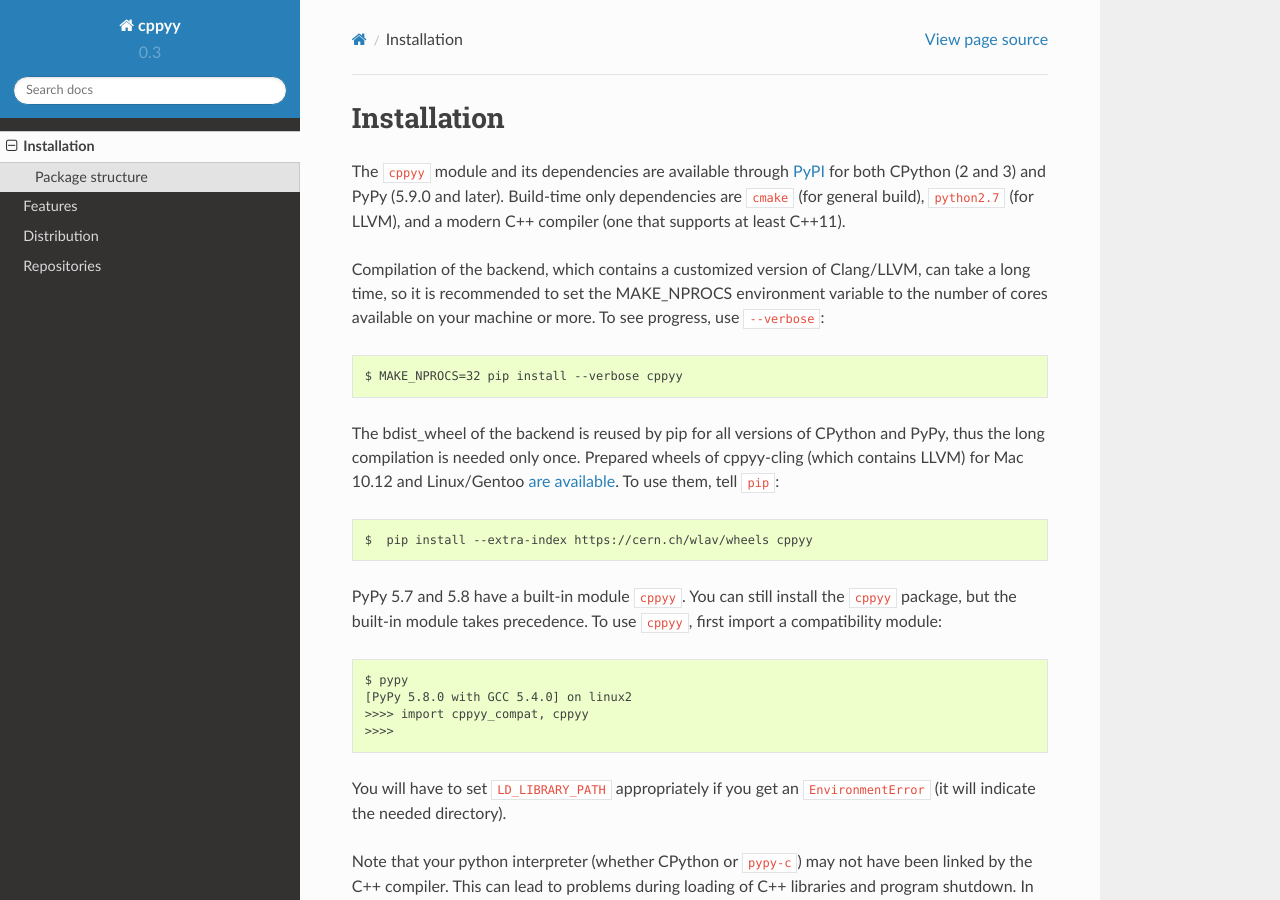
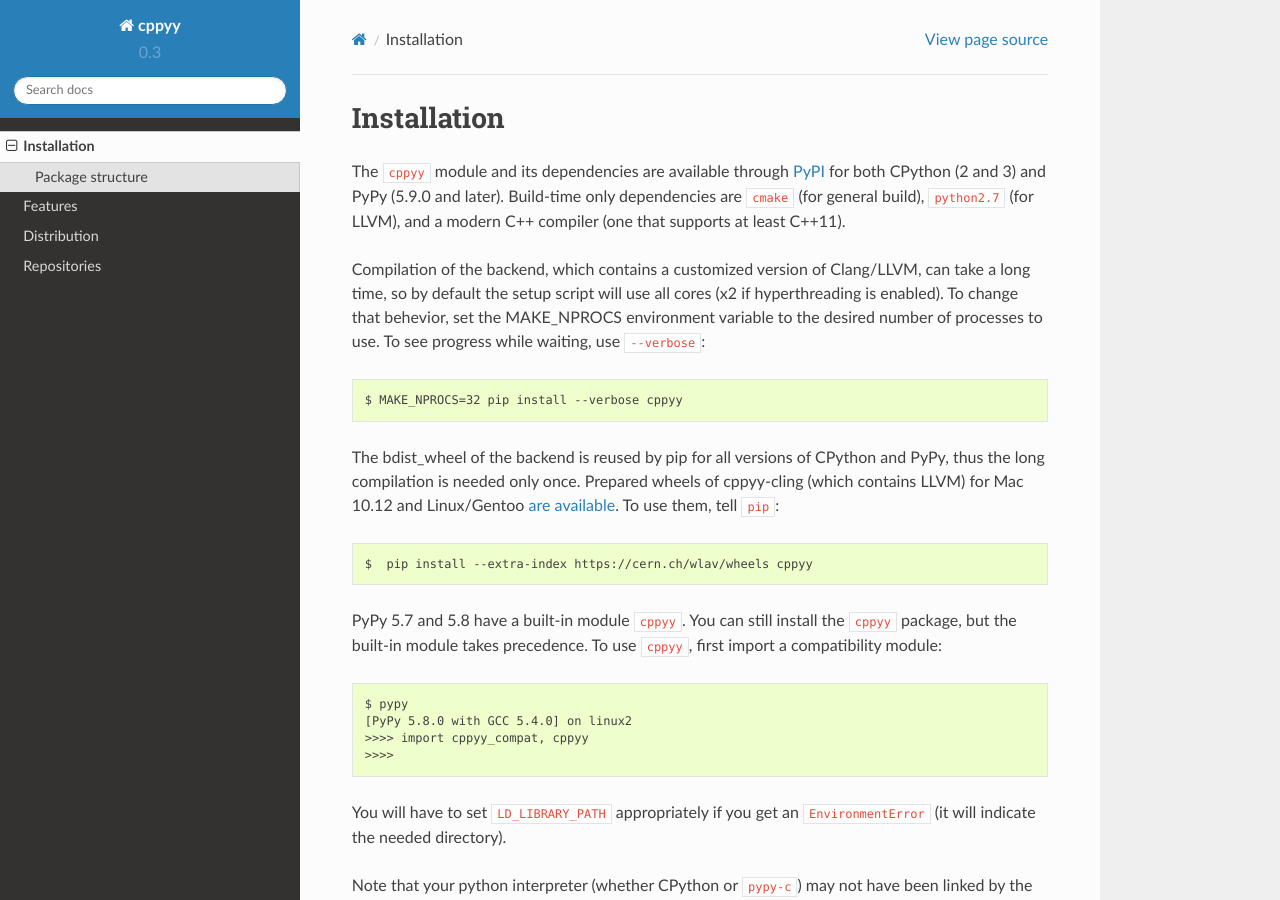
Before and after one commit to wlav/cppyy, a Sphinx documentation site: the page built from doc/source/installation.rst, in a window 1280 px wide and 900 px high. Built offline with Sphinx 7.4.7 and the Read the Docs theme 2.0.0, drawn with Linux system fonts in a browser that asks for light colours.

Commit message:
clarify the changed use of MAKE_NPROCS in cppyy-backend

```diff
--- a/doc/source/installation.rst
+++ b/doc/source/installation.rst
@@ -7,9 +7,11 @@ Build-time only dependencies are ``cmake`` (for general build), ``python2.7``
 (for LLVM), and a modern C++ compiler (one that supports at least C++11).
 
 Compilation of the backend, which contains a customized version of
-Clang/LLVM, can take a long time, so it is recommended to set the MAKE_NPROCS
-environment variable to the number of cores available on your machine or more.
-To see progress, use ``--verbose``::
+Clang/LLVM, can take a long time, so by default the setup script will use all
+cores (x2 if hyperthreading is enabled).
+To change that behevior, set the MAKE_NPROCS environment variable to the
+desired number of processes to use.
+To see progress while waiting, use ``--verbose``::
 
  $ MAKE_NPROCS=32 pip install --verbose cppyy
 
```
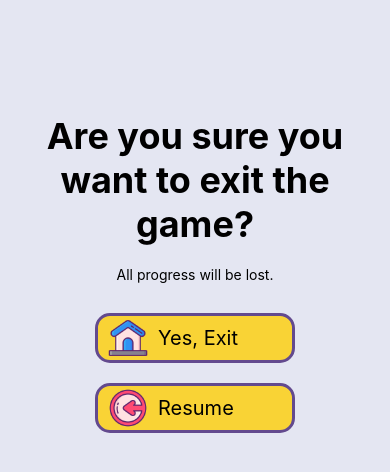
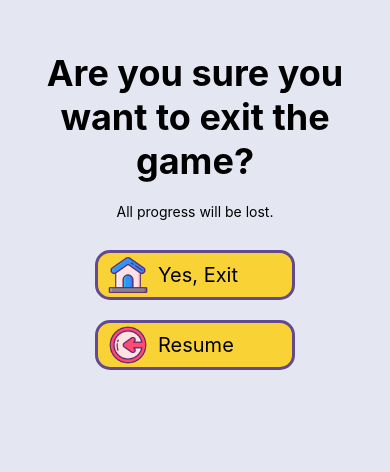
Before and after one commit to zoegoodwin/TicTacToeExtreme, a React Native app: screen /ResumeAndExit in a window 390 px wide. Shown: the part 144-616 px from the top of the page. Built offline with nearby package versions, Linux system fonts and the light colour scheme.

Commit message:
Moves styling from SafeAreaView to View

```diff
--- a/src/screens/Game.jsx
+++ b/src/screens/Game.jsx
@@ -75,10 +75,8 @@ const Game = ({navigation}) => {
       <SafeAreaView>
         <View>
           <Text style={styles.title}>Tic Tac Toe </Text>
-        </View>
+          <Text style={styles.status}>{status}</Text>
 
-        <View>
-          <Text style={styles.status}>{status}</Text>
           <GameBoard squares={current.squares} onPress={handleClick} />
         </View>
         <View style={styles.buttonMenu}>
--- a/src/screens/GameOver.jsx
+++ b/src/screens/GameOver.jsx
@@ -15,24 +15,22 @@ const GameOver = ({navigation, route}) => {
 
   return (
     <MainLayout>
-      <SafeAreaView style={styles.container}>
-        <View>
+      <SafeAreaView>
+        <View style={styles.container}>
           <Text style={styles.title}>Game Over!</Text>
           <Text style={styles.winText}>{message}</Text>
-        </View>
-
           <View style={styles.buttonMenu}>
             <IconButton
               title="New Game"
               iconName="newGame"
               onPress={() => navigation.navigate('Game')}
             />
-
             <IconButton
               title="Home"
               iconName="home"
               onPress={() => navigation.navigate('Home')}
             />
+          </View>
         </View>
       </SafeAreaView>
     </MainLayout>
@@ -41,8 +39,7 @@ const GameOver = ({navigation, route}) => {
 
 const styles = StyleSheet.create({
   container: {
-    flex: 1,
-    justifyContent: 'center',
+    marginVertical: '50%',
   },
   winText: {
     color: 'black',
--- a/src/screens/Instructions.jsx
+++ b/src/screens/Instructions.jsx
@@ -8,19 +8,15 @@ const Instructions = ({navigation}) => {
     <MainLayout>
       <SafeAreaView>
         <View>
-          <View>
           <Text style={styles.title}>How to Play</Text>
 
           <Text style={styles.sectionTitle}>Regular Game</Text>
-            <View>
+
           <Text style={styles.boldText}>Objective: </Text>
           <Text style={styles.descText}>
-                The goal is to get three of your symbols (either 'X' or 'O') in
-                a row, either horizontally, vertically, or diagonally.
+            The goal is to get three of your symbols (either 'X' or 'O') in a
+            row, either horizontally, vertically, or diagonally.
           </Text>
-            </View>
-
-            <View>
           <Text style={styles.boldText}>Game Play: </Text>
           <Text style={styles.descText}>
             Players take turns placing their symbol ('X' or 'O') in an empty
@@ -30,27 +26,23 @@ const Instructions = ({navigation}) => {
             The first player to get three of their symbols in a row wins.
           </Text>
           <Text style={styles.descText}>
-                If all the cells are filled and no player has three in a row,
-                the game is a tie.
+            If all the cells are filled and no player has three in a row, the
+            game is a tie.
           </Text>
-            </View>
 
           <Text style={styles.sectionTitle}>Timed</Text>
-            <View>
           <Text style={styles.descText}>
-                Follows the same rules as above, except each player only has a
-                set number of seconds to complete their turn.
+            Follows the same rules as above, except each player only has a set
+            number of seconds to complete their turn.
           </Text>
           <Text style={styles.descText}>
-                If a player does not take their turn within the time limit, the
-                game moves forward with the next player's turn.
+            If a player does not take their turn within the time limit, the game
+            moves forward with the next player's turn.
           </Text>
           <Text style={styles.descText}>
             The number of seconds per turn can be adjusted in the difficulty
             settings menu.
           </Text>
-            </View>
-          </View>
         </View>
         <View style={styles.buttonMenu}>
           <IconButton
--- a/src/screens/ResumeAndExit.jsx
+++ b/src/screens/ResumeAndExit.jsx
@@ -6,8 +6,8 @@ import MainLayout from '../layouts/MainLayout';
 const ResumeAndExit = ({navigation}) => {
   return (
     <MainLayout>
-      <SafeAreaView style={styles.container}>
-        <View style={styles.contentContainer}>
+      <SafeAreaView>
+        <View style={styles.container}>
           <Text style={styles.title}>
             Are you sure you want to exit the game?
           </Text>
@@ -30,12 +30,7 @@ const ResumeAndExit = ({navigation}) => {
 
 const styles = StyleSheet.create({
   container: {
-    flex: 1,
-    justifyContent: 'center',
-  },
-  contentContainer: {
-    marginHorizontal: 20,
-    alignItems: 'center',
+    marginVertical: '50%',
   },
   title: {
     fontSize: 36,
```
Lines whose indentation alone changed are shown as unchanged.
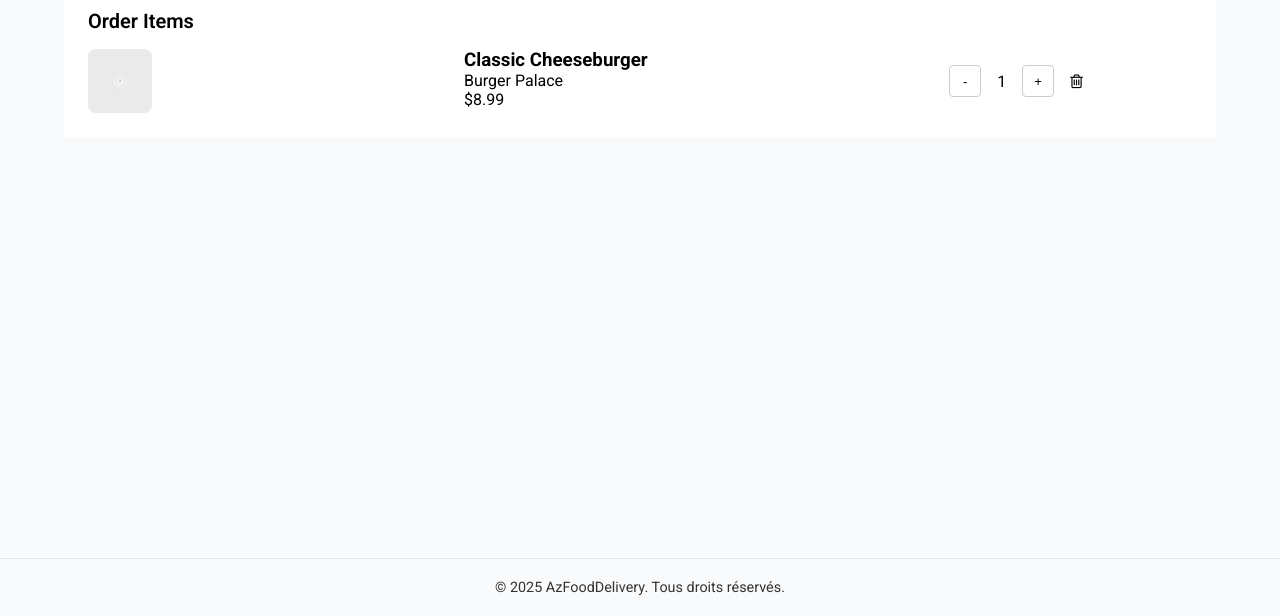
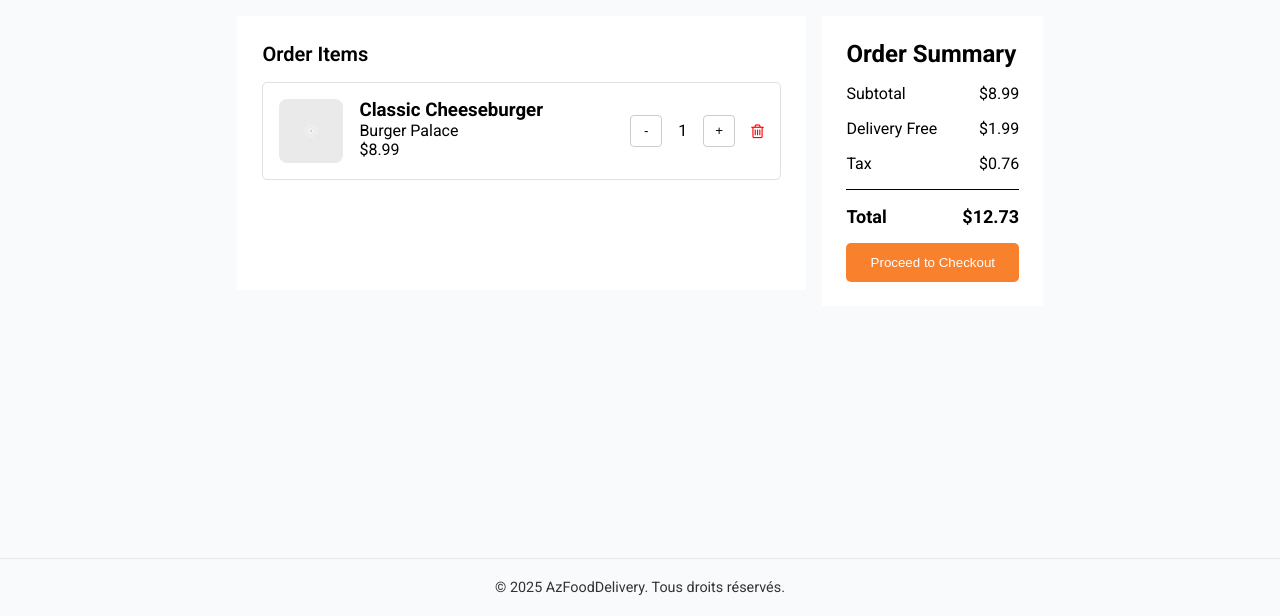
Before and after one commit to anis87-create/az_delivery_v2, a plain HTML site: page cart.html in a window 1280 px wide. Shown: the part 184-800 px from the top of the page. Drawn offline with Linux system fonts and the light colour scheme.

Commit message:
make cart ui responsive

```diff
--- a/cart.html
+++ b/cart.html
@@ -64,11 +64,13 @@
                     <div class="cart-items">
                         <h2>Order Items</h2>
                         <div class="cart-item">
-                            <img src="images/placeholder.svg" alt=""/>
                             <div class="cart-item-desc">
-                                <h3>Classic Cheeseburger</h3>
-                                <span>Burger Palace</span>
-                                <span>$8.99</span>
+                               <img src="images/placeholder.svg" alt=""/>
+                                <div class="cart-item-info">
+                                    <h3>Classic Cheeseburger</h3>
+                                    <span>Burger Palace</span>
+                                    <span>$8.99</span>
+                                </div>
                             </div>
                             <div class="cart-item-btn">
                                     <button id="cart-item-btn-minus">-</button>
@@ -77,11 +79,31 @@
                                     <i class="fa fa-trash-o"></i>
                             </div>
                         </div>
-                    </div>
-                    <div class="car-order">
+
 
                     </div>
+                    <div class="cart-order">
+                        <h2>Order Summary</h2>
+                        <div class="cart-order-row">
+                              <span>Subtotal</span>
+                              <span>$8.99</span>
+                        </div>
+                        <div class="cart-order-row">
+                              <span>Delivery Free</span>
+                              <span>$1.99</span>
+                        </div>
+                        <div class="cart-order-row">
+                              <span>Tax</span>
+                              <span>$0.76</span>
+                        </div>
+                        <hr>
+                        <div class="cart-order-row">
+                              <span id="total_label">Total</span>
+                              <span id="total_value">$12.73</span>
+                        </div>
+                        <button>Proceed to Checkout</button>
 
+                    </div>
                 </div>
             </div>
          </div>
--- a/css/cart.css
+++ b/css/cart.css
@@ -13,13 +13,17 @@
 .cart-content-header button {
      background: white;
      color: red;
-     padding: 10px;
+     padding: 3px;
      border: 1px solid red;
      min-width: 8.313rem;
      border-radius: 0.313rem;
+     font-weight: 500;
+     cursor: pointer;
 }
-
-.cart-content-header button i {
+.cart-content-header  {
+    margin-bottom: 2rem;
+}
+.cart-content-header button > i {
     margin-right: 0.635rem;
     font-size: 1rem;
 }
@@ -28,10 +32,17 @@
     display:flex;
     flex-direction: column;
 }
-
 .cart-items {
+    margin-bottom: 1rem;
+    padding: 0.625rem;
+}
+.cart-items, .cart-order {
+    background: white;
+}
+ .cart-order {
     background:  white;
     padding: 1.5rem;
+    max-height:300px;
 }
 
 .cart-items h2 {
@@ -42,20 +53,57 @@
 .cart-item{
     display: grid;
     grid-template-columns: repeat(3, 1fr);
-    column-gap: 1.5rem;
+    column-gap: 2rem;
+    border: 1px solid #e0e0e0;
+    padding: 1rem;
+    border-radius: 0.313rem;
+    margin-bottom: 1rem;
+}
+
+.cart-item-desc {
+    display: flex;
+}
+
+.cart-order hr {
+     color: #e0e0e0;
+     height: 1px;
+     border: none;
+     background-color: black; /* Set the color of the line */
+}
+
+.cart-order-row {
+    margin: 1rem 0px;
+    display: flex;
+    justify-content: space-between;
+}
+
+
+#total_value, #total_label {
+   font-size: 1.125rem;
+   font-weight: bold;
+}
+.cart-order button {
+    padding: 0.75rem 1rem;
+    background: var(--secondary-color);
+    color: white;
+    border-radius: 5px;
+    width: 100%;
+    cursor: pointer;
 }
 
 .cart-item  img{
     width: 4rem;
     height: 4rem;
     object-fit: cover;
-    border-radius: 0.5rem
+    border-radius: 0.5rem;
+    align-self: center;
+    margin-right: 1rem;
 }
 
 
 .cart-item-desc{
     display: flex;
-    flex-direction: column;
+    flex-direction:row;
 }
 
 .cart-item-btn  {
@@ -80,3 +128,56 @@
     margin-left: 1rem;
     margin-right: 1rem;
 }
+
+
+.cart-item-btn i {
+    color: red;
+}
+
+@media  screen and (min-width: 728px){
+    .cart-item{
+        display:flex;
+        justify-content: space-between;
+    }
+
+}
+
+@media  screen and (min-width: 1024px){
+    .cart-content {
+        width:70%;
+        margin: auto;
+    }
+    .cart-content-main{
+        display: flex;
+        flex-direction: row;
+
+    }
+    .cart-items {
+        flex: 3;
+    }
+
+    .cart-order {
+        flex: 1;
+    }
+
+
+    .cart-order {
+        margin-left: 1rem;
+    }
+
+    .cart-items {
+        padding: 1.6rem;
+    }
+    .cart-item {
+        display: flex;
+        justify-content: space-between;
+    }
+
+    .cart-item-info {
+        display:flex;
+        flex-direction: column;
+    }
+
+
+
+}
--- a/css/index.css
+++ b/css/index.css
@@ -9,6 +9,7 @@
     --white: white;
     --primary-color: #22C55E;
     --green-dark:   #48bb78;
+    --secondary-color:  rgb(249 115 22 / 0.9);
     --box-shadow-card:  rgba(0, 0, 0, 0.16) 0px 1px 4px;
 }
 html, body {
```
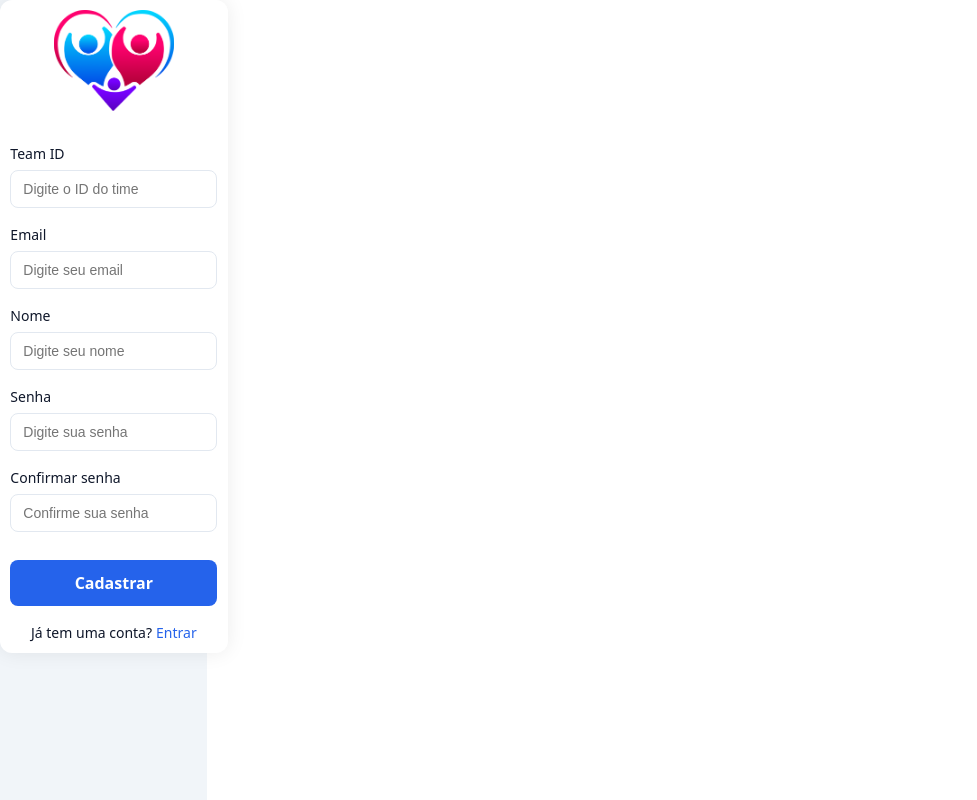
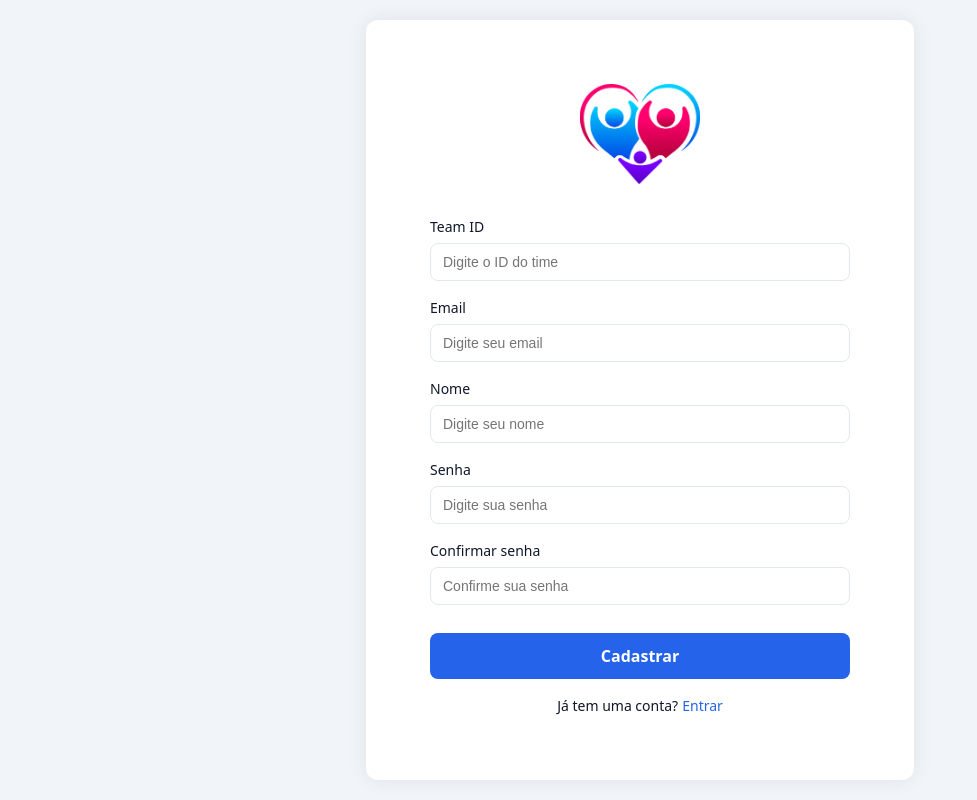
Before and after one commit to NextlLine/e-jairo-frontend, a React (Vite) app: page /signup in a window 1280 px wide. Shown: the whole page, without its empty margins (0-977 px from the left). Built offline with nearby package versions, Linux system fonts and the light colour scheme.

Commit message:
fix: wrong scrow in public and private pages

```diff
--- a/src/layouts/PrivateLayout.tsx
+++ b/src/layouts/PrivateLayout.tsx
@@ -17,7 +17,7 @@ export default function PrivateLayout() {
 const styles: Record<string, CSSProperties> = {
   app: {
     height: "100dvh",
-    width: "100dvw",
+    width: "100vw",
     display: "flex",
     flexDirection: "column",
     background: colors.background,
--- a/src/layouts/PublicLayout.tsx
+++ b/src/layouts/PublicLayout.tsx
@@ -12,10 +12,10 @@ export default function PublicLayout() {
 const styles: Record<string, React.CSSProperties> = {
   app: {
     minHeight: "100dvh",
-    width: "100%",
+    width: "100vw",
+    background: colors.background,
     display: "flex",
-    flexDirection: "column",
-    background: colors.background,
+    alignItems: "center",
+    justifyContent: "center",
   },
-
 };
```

§ §

**Problem requirements:** Search the records above for "Cheeseburger". Copy each line where it is found.

**Response area:**
-                                <h3>Classic Cheeseburger</h3>
+                                    <h3>Classic Cheeseburger</h3>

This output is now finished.